**Entries supplied**
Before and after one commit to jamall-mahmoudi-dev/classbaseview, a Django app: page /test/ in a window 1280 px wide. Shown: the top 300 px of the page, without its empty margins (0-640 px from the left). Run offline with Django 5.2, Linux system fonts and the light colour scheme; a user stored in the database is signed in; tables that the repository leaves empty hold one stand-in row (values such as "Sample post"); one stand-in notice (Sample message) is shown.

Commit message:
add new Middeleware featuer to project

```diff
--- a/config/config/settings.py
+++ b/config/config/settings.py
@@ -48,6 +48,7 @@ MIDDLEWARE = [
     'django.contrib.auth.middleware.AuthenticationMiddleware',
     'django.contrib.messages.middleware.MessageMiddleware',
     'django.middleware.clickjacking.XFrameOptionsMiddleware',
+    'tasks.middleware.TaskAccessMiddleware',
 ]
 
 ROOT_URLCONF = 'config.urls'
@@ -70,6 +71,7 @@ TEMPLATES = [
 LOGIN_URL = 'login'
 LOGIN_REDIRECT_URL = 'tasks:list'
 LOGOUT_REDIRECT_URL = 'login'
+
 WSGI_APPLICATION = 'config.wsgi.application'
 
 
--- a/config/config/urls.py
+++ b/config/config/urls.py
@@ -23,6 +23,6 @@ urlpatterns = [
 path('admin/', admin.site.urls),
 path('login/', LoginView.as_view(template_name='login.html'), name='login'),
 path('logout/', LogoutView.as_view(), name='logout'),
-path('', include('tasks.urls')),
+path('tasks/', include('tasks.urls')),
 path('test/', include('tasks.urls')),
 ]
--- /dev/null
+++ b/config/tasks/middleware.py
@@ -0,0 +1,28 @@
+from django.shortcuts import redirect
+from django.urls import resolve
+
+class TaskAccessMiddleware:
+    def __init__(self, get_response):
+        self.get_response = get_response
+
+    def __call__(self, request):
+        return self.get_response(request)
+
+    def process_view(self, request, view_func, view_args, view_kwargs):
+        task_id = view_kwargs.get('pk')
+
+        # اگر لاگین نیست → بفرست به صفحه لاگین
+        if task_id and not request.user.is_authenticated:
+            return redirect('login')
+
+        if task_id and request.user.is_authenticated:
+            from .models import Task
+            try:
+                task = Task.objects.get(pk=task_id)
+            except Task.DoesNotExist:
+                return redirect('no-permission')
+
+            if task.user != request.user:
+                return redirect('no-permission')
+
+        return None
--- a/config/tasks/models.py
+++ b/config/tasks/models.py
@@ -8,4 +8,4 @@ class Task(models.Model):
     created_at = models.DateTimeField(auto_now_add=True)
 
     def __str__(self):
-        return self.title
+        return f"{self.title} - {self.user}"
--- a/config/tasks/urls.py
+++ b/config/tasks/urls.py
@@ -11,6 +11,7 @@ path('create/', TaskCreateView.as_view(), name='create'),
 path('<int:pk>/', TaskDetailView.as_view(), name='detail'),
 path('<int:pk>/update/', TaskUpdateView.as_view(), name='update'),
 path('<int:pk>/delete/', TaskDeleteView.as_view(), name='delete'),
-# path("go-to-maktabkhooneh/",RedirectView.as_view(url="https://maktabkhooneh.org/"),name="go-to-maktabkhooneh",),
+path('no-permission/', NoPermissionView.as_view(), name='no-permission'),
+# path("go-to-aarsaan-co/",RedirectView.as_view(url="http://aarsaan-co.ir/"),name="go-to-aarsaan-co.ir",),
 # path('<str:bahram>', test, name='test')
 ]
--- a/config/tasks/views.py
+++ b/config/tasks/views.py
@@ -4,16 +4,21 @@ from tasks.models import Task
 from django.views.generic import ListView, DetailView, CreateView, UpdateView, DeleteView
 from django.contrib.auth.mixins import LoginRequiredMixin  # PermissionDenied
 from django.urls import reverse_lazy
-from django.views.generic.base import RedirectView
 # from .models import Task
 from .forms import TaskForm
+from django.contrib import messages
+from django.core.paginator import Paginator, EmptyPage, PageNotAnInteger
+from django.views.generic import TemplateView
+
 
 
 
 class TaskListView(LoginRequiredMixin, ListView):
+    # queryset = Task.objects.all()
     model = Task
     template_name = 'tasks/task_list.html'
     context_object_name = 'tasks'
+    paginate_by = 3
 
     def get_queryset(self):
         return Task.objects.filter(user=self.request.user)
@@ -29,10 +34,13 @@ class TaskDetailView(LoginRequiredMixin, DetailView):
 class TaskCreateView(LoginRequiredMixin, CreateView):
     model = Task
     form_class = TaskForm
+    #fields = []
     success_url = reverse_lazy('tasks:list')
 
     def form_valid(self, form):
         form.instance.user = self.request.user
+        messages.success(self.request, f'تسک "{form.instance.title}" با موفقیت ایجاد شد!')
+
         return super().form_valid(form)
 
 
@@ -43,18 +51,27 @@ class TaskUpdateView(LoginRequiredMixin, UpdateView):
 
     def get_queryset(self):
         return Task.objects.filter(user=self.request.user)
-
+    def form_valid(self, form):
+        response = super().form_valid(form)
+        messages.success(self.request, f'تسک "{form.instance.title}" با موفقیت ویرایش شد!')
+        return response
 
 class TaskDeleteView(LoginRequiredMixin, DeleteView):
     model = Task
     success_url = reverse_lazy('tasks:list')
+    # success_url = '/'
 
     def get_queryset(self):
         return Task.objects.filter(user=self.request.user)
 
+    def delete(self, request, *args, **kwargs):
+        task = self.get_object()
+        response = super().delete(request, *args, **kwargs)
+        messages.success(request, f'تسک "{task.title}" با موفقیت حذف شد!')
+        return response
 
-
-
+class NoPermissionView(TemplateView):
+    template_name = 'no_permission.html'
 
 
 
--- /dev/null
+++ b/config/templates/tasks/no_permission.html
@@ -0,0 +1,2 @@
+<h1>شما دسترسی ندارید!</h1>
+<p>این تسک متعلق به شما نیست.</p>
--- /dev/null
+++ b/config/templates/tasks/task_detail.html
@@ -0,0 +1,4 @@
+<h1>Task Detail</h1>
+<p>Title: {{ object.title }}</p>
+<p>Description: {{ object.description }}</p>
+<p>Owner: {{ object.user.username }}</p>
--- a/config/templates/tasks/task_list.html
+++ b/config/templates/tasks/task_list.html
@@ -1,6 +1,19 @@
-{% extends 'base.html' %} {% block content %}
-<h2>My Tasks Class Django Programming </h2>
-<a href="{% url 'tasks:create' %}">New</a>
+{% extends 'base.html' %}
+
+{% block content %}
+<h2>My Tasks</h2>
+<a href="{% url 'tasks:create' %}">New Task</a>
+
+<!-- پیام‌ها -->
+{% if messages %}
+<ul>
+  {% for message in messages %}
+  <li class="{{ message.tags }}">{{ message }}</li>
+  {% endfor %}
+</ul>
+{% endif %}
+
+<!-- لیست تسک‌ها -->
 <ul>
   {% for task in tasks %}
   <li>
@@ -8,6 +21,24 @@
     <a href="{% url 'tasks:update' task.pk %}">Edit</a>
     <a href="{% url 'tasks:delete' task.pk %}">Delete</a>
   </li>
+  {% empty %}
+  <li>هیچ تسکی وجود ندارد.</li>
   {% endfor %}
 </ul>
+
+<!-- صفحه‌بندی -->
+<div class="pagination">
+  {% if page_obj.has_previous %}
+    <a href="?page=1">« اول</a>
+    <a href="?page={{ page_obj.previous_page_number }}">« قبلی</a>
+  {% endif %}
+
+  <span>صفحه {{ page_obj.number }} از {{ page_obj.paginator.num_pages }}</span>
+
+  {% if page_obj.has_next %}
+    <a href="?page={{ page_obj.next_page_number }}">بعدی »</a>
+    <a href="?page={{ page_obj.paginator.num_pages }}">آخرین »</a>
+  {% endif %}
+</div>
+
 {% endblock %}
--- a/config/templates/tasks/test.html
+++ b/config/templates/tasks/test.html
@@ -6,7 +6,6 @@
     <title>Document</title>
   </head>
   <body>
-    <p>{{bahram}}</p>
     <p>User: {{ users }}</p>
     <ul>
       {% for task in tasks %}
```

**What to work on**
Return every line of the listing above that contains "TaskUpdateView".

**Solution to the problem**
 path('<int:pk>/update/', TaskUpdateView.as_view(), name='update'),
@@ -43,18 +51,27 @@ class TaskUpdateView(LoginRequiredMixin, UpdateView):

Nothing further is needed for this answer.